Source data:

◆ ◆ ◆ ◆ ◆ ◆ ◆

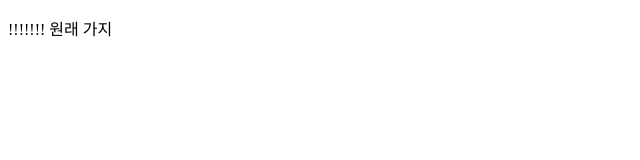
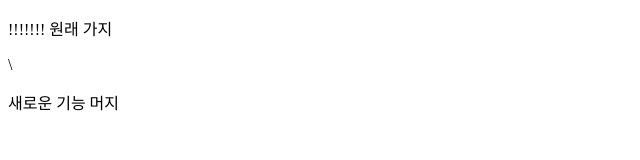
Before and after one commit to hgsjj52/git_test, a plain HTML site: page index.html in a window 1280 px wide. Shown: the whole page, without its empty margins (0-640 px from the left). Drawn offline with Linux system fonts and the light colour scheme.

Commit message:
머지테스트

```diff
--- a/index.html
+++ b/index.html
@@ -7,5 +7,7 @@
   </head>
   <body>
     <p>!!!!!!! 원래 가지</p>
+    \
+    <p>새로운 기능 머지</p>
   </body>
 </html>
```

◆ ◆ ◆ ◆ ◆ ◆ ◆

What is required |
Restate each entry word for word, leaving out any pictures.

Solution to this exercise |
Before and after one commit to hgsjj52/git_test, a plain HTML site: page index.html in a window 1280 px wide. Shown: the whole page, without its empty margins (0-640 px from the left). Drawn offline with Linux system fonts and the light colour scheme.

Commit message:
머지테스트

```diff
--- a/index.html
+++ b/index.html
@@ -7,5 +7,7 @@
   </head>
   <body>
     <p>!!!!!!! 원래 가지</p>
+    \
+    <p>새로운 기능 머지</p>
   </body>
 </html>
```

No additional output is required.